On Jan. 5, 1982, the Fischer Theatre was closed. Kerasotes Theatres took seats, the boiler and everything else it could use and sell out of the building.
In 1983, the city now owned the theater. The Vermilion Heritage Foundation was formed to restore the theater.
The five Danville stars, Donald O’Connor, Bobby Short, Dick Van Dyke, Jerry Van Dyke and Gene Hackman came to Danville to do a benefit for the theater. About $400,000 was raised. But because an expected state grant did not come through, the complete restoration of the theater was postponed.
In 1997, it was announced the building was unstable and should be destroyed. Old Town Preservation Association intervened to try to save the building.
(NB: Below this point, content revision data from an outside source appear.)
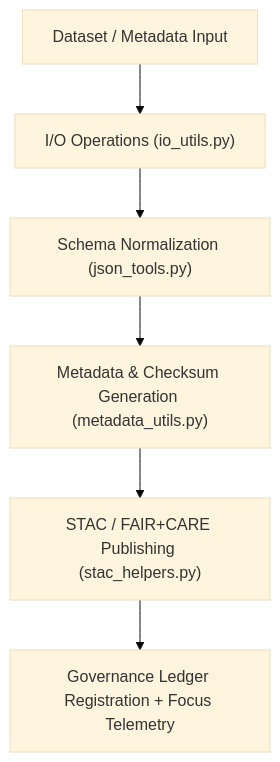
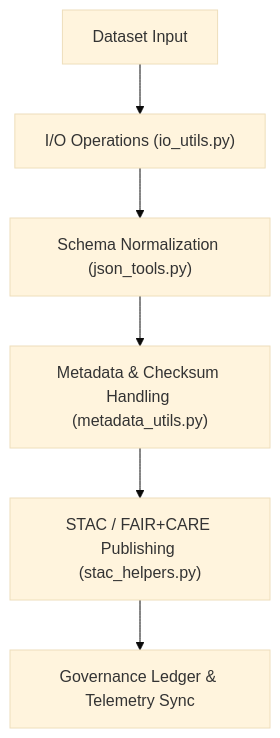
Before and after one commit to bartytime4life/Kansas-Frontier-Matrix: the diagram in src/pipelines/utils/README.md, drawn with Mermaid (base theme). The commit also changed other lines of this file, not shown here.

````diff
--- a/src/pipelines/utils/README.md
+++ b/src/pipelines/utils/README.md
@@ -67,8 +67,8 @@
 ```mermaid
 flowchart TD
-    A["Dataset / Metadata Input"] --> B["I/O Operations (io_utils.py)"]
+    A["Dataset Input"] --> B["I/O Operations (io_utils.py)"]
     B --> C["Schema Normalization (json_tools.py)"]
-    C --> D["Metadata & Checksum Generation (metadata_utils.py)"]
+    C --> D["Metadata & Checksum Handling (metadata_utils.py)"]
     D --> E["STAC / FAIR+CARE Publishing (stac_helpers.py)"]
-    E --> F["Governance Ledger Registration + Focus Telemetry"]
+    E --> F["Governance Ledger & Telemetry Sync"]
 ```
````
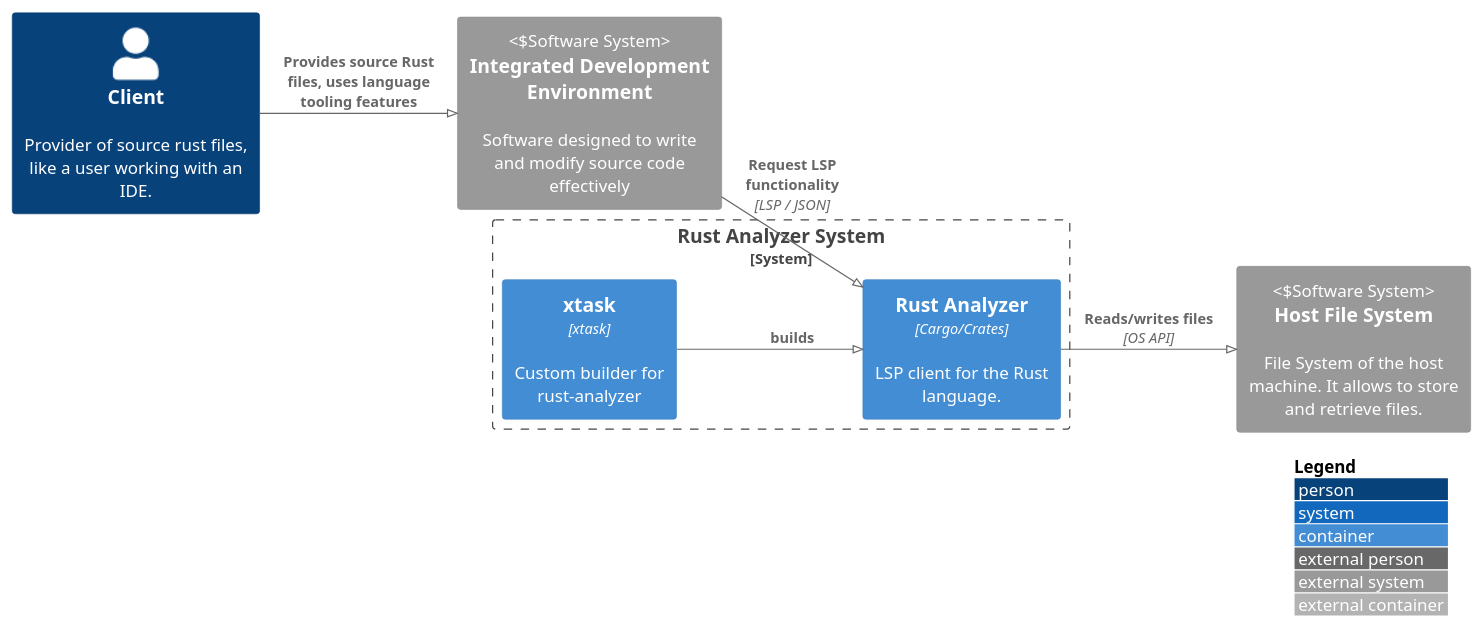
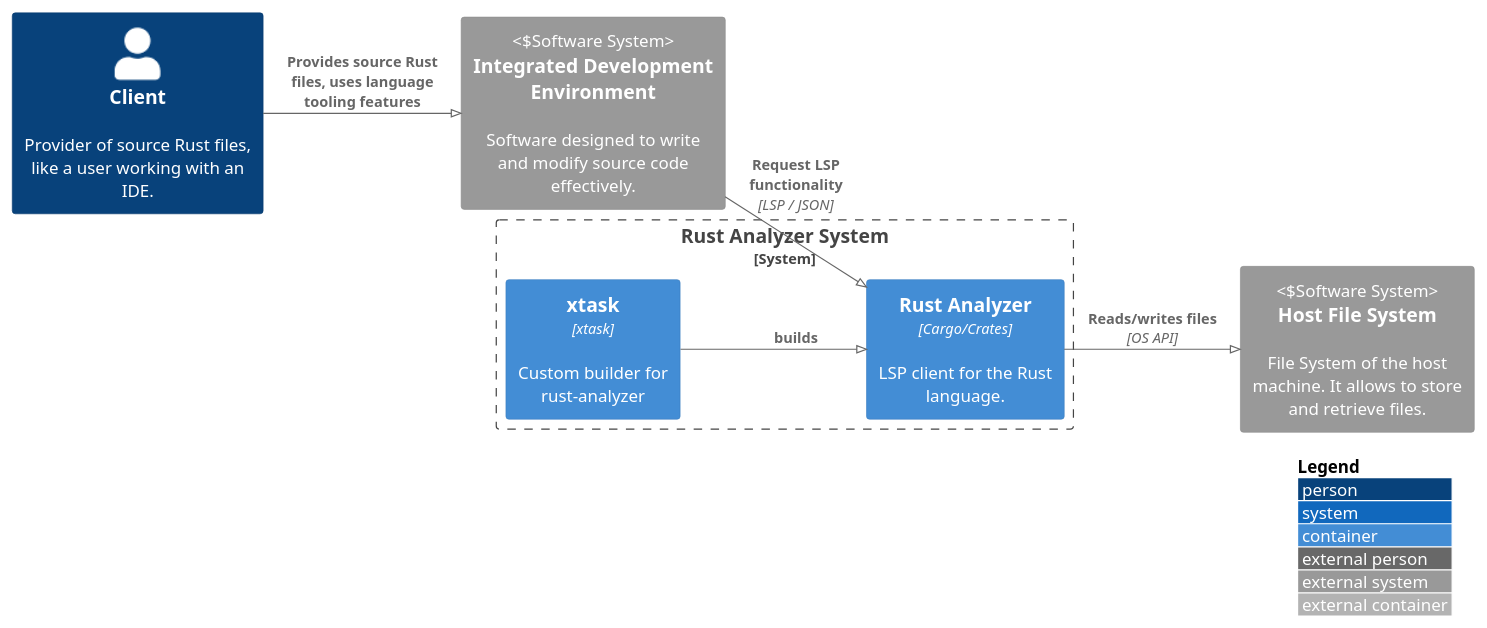
The diagram in src/diagrams/architecture/container.puml (SDATeam10/Project), drawn with PlantUML before and after one commit. The commit also changed 6 other files, not shown here.

```diff
--- a/src/diagrams/architecture/container.puml
+++ b/src/diagrams/architecture/container.puml
@@ -1,22 +1,22 @@
 @startuml
 !pragma layout smetana
 !include https://raw.githubusercontent.com/plantuml-stdlib/C4-PlantUML/master/C4_Container.puml
 left to right direction
 
 
 LAYOUT_WITH_LEGEND()
 
-Person(client, "Client", "Provider of source rust files, like a user working with an IDE.")
-System_Ext(ide_ext, "Integrated Development Environment", "Software designed to write and modify source code effectively", "Software System")
+Person(client, "Client", "Provider of source Rust files, like a user working with an IDE.")
+System_Ext(ide_ext, "Integrated Development Environment", "Software designed to write and modify source code effectively.", "Software System")
 System_Ext(file_system, "Host File System", "File System of the host machine. It allows to store and retrieve files.", "Software System")
 
 System_Boundary(sb, "Rust Analyzer System", "SoftwareSystem"){
     Container(rustanalyzer, "Rust Analyzer", "Cargo/Crates", "LSP client for the Rust language.")
     Container(xtask, "xtask", "xtask", "Custom builder for rust-analyzer")
 }
 Rel(client, ide_ext, "Provides source Rust files, uses language tooling features")
 Rel(ide_ext, rustanalyzer, "Request LSP functionality", "LSP / JSON")
 Rel(rustanalyzer, file_system, "Reads/writes files", "OS API")
 Rel(xtask, rustanalyzer, "builds")
 
 @enduml
```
The city gave the theater to the Old Town Preservation Association. This group set about having the necessary structural work done to make the building stable.
In 1998, the Old Town Preservation Organization sold the building to the Vermilion Heritage Foundation so the funds raised by the stars’ benefit could be used to start renovation to the lobby area of the theater.
The renovation and expansion of the lobby was completed, including refurbishing and replacing the tin ceiling, new heating and air conditioning, and the creation of a concession area. A donated boiler and theater seats have been installed.
During the years, much money has been donated and spent keeping the theater in a viable, restorable state.
In August, The Fischer Arts & Entertainment Museum opened to celebrate the entertainment careers of the many former Danville residents who built a career in the industry.
The focus is on the Van Dykes, O’Connor, Hackman and Short who returned to Danville in 1989 to help raise funds for the restoration of the Fischer Theatre. Also honored is singer Helen Morgan, who is shown on the Walldogs Celebrities wall opposite the theater.